Local authorities are to be given the power to increase and reduce the rate of local property tax (LPT) by more than the 15% limit they currently can, Leo Varadkar has said.
Taoiseach Leo Varadkar also said that while poorer local authorities will continue to require to be financially supported, such support will no longer have to come from richer councils, particularly in the Dublin area.
Amid accusations from opposition parties that the Government deferred the LPT review for “naked political reasons”, Mr Varadkar set out his vision of how the tax will work from 2020.
“I think there is a solution,” he said. “The local property tax should be retained locally. The money that people pay in their local authority area should go to the local authority and stay in the local authority.
“We will still need an equalisation fund to ensure that less well-off local authorities do not lose out, but that does not need to be funded from the local property tax, LPT.
Mr Varadkar said he favours giving more freedom to local authorities to set the rate of LPT in their area.
“I think we can trust local government and councillors to have more autonomy when it comes to the LPT and allow them to vary it by a greater percentage. That is what I would suggest as part of the solution,” he said.
He was speaking after the Irish Examiner revealed that the Attorney General had expressed serious concerns about the Government’s decision to delay a review of the LPT.
In the April 2 confidential Cabinet memo, Séamus Woulfe warned ministers explicitly that the Government is leaving itself open to a potential legal challenge because up to 80,000 homes built since 2012 are exempt from LPT. Mr Woulfe also raised the possibility that a deferral is not consistent with the Constitution.

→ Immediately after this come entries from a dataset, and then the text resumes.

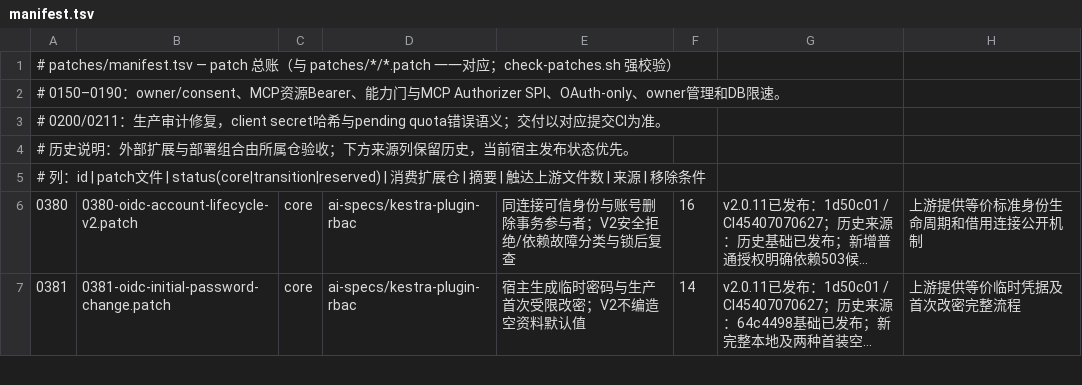
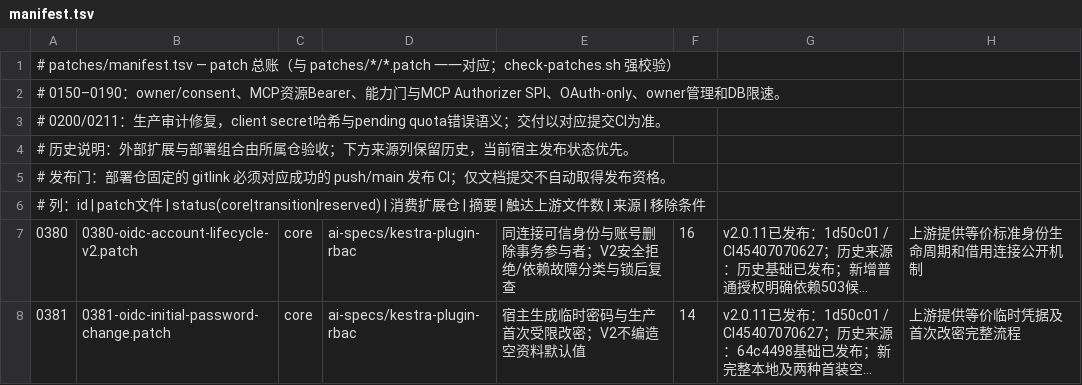
Before and after one commit to ai-specs/kestra-overlay, a TSV file: patches/manifest.tsv, drawn as a sheet; only a part is shown; long unchanged cells end in …; the diff names each change by its address in the sheet, - before the commit and + after, or states it on an @@ line.

Commit message:
docs(release): clarify gitlink publication gate after documentation reconciliation

```diff
--- a/patches/manifest.tsv
+++ b/patches/manifest.tsv
+row 5: # 发布门：部署仓固定的 gitlink 必须对应成功的 push/main 发布 CI；仅文档提交不自动取得发布资格。
```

The Government is “treating the public like children” and deferred the review of the LPT for naked electoral reasons, Fianna Fáil said.
Fianna Fáil’s housing spokesman Darragh O’Brien said it was clear that ministers ignored those concerns for electoral reasons.
“Everyone wants fair and affordable LPT, the Government has been kicking this around since 2015,” he said.
“They are treating people like children on this and that is not correct. If you look at what the Attorney General advised, he raised some quite serious issues about how this tax would be viewed constitutionally and how it would be seen as arbitrary given the large number of homes now exempt.
“This deferral, even the constitutionality was questioned by the AG, is simply being done for electoral reasons, not for fiscal prudence.”
Mr O’Brien pointed to a warning by Mr Woulfe about the potential loss of income of a quarter of a billion euro a year.
In response, junior public expenditure minister Patrick O’Donovan said it was reasonable for his boss, Paschal Donohoe, to take his time to get the right solution. He said suggestions that the Government is foregoing €250m a year is not correct as to collect that amount in tax would result in hikes to bills of €100 to €300 a year.
“Paschal Donohoe has made it clear that any increases would be modest, fair, and affordable,” said Mr O’Donovan. “If no policy change was made and there was a revaluation, about 85% of people would see an LPT hike of up to €300.
“He is reflecting the fact we need some policy change. He wants the overall yield to be maintained at about €500.”